Friday, 9 May 2008
The Hobbit Wars: Did An 18 000 Year-Old Hobbit See A Dentist?
An Australian paleopathologist has raised a stir by suggesting that a tiny human fossil claimed to be 18 000 years old actually had a tooth filled by a dentist. Called hobbits because of their size (1 meter), the remains of H. floresiensis were found in a cave on the Indonesian island of Flores in 2003 and 2004.
As recently reported by ScienceNow Daily News, Maciej Henneberg of the University of Adelaide photographed the jaws of a H. floresiensis specimen (LB1) in 2005. When he later studied the photos he thought he saw evidence of a whitish cement filling, a technique dentists used in the Flores area in the 1930s instead of metal amalgams.
The hobbit wars have been raging almost continually since their initial discovery, with many researchers claiming that H. floresiensis is just a modern human suffering from microcephaly or some other condition that stunted their growth and should not be classified as a distinct species. Some scientists, however, remain sceptical of such claims.
It seems that the hobbit wars are far from over. Peter Brown of the University of Adelaide, who was part of the research team that initially reported the hobbit find, insists that he investigated the LB1 specimen (in 2004) and did not seen any signs of filling.
As is often the case with fossil finds, researchers tend to guard their specimens jealously and are reluctant to let their colleagues study the skulls. The Indonesians who have the hobbit remains in their possession are analysing them. They have denied Hennenberg’s research team access to them so he is not able to verify his claim.

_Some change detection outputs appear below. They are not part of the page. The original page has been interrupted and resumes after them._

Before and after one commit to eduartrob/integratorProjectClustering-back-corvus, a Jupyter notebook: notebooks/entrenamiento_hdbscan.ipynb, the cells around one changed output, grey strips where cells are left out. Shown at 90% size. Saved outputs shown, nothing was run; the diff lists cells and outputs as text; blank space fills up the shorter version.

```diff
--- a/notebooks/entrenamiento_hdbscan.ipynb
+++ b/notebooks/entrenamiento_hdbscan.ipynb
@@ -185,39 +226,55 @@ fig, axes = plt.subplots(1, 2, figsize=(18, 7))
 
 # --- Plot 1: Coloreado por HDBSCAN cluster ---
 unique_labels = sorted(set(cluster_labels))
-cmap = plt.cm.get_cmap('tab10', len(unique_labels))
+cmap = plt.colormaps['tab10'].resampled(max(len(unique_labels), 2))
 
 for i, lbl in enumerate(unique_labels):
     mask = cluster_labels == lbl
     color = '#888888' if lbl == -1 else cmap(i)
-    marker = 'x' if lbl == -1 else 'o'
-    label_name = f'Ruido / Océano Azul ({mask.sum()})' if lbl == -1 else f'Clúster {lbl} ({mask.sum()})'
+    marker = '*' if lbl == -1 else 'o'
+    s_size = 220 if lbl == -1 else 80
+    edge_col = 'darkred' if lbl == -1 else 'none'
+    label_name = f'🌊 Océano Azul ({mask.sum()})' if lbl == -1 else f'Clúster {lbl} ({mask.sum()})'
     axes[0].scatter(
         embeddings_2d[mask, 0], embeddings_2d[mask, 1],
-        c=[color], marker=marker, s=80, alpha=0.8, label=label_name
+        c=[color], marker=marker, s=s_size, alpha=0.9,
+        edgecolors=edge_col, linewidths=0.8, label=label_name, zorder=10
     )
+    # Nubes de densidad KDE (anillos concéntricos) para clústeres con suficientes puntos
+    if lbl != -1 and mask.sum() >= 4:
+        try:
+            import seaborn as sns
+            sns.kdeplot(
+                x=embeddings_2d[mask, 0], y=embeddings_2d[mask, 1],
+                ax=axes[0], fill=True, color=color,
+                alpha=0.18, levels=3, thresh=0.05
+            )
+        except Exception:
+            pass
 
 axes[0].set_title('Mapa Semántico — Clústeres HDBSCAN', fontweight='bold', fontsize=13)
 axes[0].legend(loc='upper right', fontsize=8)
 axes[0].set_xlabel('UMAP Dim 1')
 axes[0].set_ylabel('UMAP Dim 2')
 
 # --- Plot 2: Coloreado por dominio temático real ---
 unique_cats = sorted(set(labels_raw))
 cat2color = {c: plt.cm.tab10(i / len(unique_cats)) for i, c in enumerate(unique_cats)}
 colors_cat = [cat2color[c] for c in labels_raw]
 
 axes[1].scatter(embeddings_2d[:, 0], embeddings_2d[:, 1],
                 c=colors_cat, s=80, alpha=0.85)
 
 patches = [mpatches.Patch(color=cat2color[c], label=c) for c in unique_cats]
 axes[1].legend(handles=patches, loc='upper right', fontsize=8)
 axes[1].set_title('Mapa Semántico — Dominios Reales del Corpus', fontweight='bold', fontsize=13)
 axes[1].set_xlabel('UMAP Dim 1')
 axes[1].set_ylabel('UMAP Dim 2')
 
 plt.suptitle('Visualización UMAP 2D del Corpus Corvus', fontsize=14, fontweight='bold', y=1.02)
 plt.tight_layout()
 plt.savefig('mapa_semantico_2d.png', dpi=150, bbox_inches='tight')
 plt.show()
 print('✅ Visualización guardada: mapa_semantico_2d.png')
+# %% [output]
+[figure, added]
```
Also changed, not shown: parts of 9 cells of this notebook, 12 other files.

Dating human ancestors has often been a vey tricky process. Different dating methods and starting assumptions can produce results that differ considerably from each other. For instance, In 1967 Richard Leakey found a skull now known as KNM-ER 1470 (which stands for Kenya National Museum, East Rudolph, museum acquisition number 1470) in the Lake Turkana area of northern Kenya. The skull looked very modern and very human-like but was initially thought to be 2.9 million years old.
Following the discovery, a heated exchange of ideas continued unabated on the pages of the journal Nature for over ten years. During that time, the initially published date fell from 2.61 million years to 1.88 million years in 1981.
Thus, if past struggles are any indication, the hobbit wars might well continue for a long time to come.
Read more abbout hobbits here.
Culotta, Elizabeth. 2008. Tempest in a Hobbit Tooth. ScienceNOw Daily News. 24 April http://sciencenow.sciencemag.org/cgi/content/full/2008/424/2
Lubenow, Marvin L. 1992. Bones of Contention. Grand Rapids, MI: Baker Books.